IDC has predicted that cloud software will grow to $54.6 billion by 2019. It’s no secret that more and more businesses are moving their workloads from on-premise to cloud, a transition that is driven by two factors: What customers and/or competition are dictating, and the need for businesses to expand their reach to new segments.
Back when cloud was the new kid on the block, CTOs and CIOs were eager to learn how the technology worked, what sort of things they could push to the cloud, and how it would affect application usage. Now that the cloud is perceived as a less disruptive, more viable technology, the question is how to take full advantage of its capabilities to benefit the business, says Jamie Longmuir, regional director of software monetisation, Gemalto
Many businesses have not realised that when paired with the right management tools, the cloud can be leveraged to sell additional service lines and generate extra income. The connected car is a prime example of this. Nowadays, users expect to automatically be connected to everything from their phone to their GPS and their Spotify. With software content representing nearly 16% of a vehicle’s value, manufacturers like BMW, are now forming IoT cloud departments to address new, non-core products. Banks, utility and medical device companies, for example, generate a lot of data that has a number of potential uses beyond analysis. They must now decide how to harness it in order to sell additional service lines, as well as for predictive maintenance purposes.
As a result, over the last couple of years, industry players have become increasingly familiar with the general concept of cloud licensing. In other words, the need to fully understand how their software is being consumed, right down to what features are being used and how often. This puts them in a position to offer multiple versions of the same product, at different prices, bringing in extra revenue and optimising investment and resource allocation based on actual end-user behaviours.
However, delivering products or services through the cloud doesn’t always mean that companies have the ability to be granular in their usage tracking, especially as many don’t know what it is that they should be looking for. This is why many businesses are turning to software monetisation solutions to leverage the cloud, and better meet customers’ requirements. For software providers in particular, success is reliant on a lot more than just building a useful service in the cloud; it also depends on the organisation’s ability to effectively monetise that solution.

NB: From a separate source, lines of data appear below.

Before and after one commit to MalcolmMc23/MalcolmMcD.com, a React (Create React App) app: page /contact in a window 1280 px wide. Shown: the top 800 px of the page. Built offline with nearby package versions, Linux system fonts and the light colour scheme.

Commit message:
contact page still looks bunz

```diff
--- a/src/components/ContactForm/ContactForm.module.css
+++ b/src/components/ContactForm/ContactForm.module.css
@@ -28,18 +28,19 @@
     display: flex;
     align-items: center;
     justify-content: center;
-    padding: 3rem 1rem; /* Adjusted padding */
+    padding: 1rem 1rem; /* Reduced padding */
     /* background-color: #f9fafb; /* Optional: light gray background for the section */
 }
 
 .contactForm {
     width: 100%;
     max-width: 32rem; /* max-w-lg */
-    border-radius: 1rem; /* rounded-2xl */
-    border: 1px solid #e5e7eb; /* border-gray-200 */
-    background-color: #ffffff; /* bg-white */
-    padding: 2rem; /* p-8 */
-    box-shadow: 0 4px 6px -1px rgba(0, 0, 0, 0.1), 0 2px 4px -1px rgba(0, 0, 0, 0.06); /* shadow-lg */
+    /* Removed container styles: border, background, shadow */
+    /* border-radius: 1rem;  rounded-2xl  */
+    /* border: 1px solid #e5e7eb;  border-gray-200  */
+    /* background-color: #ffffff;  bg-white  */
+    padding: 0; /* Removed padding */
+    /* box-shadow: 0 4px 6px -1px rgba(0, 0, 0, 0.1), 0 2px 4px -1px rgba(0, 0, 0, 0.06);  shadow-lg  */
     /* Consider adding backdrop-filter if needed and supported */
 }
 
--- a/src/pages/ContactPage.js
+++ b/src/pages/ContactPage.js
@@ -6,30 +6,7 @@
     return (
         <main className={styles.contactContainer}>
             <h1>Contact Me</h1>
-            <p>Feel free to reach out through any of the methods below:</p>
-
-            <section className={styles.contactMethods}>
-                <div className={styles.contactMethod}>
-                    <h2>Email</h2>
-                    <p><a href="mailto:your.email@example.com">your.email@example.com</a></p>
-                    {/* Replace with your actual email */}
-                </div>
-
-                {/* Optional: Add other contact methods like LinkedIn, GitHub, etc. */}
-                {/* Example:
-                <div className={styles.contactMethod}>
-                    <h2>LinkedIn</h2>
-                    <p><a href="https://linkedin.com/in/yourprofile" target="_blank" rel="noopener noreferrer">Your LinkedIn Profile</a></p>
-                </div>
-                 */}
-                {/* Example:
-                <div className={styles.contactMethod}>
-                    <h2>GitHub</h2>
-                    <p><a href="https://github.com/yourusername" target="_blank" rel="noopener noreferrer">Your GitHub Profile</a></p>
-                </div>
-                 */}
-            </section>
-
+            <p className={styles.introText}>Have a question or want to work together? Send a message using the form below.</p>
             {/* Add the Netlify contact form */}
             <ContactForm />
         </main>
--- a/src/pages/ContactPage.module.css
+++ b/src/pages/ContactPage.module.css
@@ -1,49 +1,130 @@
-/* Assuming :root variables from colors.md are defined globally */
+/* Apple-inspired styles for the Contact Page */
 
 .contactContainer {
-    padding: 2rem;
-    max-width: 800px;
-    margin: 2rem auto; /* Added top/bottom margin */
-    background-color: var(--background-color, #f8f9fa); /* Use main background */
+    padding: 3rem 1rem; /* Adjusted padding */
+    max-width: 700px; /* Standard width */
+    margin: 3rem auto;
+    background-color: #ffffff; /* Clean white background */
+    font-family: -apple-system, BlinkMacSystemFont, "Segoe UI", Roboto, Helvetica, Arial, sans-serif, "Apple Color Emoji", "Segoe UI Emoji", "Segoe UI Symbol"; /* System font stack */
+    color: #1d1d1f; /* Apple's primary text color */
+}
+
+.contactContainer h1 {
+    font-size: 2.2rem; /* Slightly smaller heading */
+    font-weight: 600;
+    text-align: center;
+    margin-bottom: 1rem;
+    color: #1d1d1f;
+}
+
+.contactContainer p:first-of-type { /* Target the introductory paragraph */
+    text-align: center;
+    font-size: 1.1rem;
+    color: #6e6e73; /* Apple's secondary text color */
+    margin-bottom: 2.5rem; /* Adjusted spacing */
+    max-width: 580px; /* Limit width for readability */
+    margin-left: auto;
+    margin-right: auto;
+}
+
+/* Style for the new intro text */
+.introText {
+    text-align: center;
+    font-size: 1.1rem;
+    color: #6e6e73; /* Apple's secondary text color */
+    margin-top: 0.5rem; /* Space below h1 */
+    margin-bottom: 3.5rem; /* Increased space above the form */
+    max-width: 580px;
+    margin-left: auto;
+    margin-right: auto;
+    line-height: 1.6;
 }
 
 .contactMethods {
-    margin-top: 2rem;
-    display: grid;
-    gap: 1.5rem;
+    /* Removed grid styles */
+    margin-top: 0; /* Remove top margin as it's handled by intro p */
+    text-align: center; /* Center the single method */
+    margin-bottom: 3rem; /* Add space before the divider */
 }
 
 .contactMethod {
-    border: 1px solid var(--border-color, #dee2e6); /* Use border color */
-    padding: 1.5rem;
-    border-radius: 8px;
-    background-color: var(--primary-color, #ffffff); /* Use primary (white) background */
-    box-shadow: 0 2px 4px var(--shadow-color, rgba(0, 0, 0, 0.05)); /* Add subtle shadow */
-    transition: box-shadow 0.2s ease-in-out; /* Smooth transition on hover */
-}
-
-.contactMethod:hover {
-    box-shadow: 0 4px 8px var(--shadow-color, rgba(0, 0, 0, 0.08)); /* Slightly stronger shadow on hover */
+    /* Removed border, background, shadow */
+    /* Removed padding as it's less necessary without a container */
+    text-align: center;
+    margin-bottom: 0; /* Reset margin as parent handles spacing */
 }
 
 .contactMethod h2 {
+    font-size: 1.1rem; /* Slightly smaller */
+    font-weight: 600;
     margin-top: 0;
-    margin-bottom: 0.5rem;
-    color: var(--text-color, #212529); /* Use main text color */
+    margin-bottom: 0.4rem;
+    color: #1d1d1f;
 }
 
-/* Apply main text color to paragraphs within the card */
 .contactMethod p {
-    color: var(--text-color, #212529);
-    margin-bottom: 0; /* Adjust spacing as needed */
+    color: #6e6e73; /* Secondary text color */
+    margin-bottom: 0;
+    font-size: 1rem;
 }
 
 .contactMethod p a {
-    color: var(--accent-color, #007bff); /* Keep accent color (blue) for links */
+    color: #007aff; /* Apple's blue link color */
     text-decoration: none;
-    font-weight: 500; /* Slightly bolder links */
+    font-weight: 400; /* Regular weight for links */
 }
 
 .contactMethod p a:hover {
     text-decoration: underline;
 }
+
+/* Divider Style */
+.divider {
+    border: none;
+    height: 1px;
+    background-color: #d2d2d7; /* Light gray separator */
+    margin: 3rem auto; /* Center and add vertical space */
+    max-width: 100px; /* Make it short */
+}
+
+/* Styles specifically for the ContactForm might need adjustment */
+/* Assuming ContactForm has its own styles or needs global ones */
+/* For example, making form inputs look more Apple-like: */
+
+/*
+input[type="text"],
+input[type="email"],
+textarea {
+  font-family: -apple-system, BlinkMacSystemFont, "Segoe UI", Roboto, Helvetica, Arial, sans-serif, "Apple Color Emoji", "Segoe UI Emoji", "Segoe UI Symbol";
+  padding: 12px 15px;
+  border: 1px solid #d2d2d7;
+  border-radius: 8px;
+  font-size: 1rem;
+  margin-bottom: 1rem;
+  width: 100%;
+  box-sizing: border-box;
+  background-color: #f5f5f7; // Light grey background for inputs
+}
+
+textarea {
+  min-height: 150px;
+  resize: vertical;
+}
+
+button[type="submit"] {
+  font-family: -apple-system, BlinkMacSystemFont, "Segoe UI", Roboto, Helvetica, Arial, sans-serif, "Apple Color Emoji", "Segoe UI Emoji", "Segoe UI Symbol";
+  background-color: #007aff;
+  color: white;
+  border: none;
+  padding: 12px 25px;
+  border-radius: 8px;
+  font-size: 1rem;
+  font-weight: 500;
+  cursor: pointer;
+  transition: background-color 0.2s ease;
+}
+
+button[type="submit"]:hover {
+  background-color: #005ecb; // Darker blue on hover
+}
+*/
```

At the same time, businesses realise that maximising revenues is not enough to guarantee success. Though an increased use of cloud technologies has opened up many doors for companies in every space, it has also heightened security risks including tampering, reverse engineering and theft and licensing infringement. In fact, recent reports show security teams face an increasing number of threats. Instead, specialised solutions can constantly update software security and increase its protection against attacks, giving vendors control and visibility into how applications are deployed and used. The adoption of software management and protection techniques can prevent the unauthorised use or distribution of developer’s intellectual property – their software – avoiding software piracy and ensuring software license compliance.
In order to be successful, today’s businesses need to be able to transform their strategies and deal with the complexities of this new age and optimise the amount of money they make while doing it. Consequently, companies are increasingly looking to expand their cloud go-to-market strategy and they want to know which licensing models are right for their businesses and how to optimise their offerings. Only those that employ a strong software monetisation strategy, consisting of software packaging, control, tracking and management techniques, will reap the real revenue benefits of the cloud.
The author of this blog is Jamie Longmuir, regional director, software monetisation, Gemalto